G.D.Naidu Museum and Industrial Exhibition, Coimbatore contains an impressive collection of various    electrical/  electronic  /scientific devices and gadgets that has been in existence since very early years to the recent times. In fact, one visit to this museum    would    make you familiar  with   the  different types of film cameras, projection TV’s, ball point     pens, floppy   disks, calculators, type writers, PA   systems, printers, and many more devices that were used   right   from 1930′s  /40′s   till   today. In certain sections of this museum, the lights would go on automatically as you walk near that part of the exhibits and then switch off automatically when you go away from them! There were so    many exhibits   arranged in    multiple long rows and a long shot of one of the rows is shown below.   If you visit  his   museum,   you can    see the   photos of a number of dignitaries who have visited the museum (A.B.Vajpayee, Indira Gandhi, etc).  

The above image of a Phonograph was assembled and made by G.D.Naidu himself with some help from an American firm and his own UMS in 1940.Phonograph was originally invented by Edison.       
Some of the awards received by him, his company and the museum
I hope now readers could have understood why people called him as “Edison of India”.
Some other photos which includes the collections from G.D.Naidu are as follows

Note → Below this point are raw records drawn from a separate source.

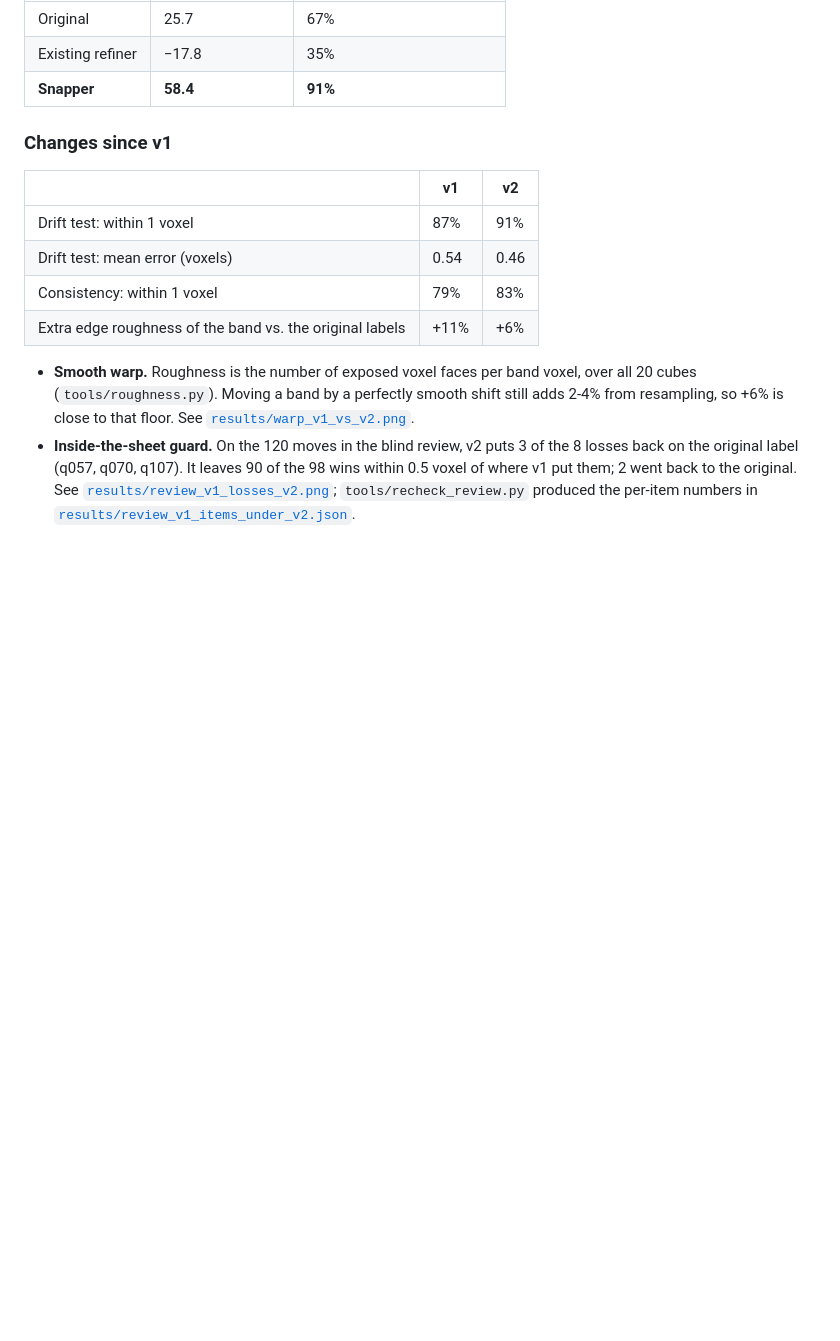
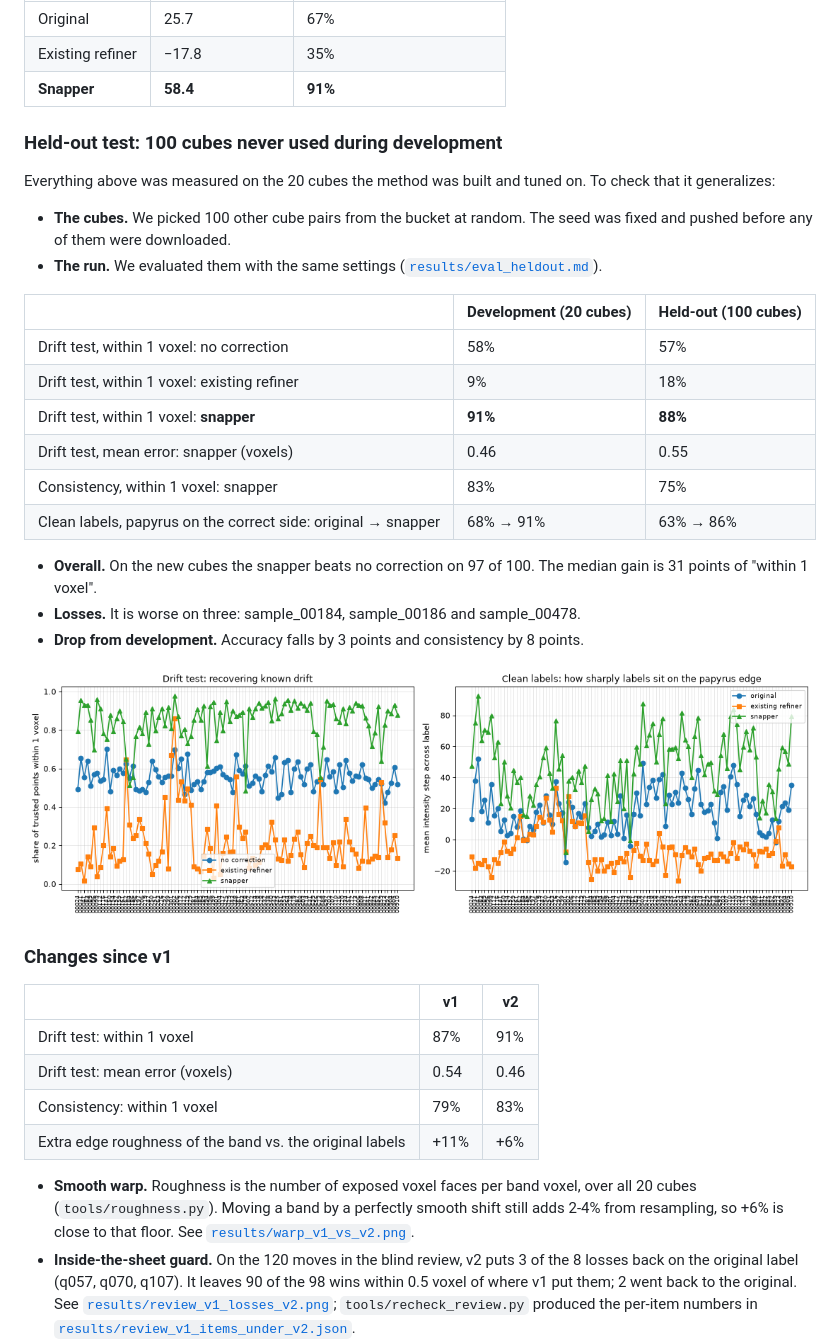
Before and after one commit to aqsnyder/scroll-label-snap, a Markdown page: README.md, the part around the change. Rendered like a GitHub page; pictures changed too: results/eval_heldout.png (added); blank space fills up the shorter version.

```diff
--- a/README.md
+++ b/README.md
@@ -48,6 +48,27 @@ These are the full results in [`results/eval_v2.md`](results/eval_v2.md), with p
 | Original | 25.7 | 67% |
 | Existing refiner | −17.8 | 35% |
 | **Snapper** | **58.4** | **91%** |
+
+### Held-out test: 100 cubes never used during development
+
+Everything above was measured on the 20 cubes the method was built and tuned on. To check that it generalizes:
+- **The cubes.** We picked 100 other cube pairs from the bucket at random. The seed was fixed and pushed before any of them were downloaded.
+- **The run.** We evaluated them with the same settings ([`results/eval_heldout.md`](results/eval_heldout.md)).
+
+| | Development (20 cubes) | Held-out (100 cubes) |
+|---|---|---|
+| Drift test, within 1 voxel: no correction | 58% | 57% |
+| Drift test, within 1 voxel: existing refiner | 9% | 18% |
+| Drift test, within 1 voxel: **snapper** | **91%** | **88%** |
+| Drift test, mean error: snapper (voxels) | 0.46 | 0.55 |
+| Consistency, within 1 voxel: snapper | 83% | 75% |
+| Clean labels, papyrus on the correct side: original → snapper | 68% → 91% | 63% → 86% |
+
+- **Overall.** On the new cubes the snapper beats no correction on 97 of 100. The median gain is 31 points of "within 1 voxel".
+- **Losses.** It is worse on three: sample_00184, sample_00186 and sample_00478.
+- **Drop from development.** Accuracy falls by 3 points and consistency by 8 points.
+
+![held-out results per cube](results/eval_heldout.png)
 
 ### Changes since v1
 
```
Also changed, not shown: results/eval_heldout.md (added, +42 -0 lines), 2 other files.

Thanks : knowindia.yolasite

Dr. A.P.J Abdul Kalam a great tamil scientist.

Image of a Phonograph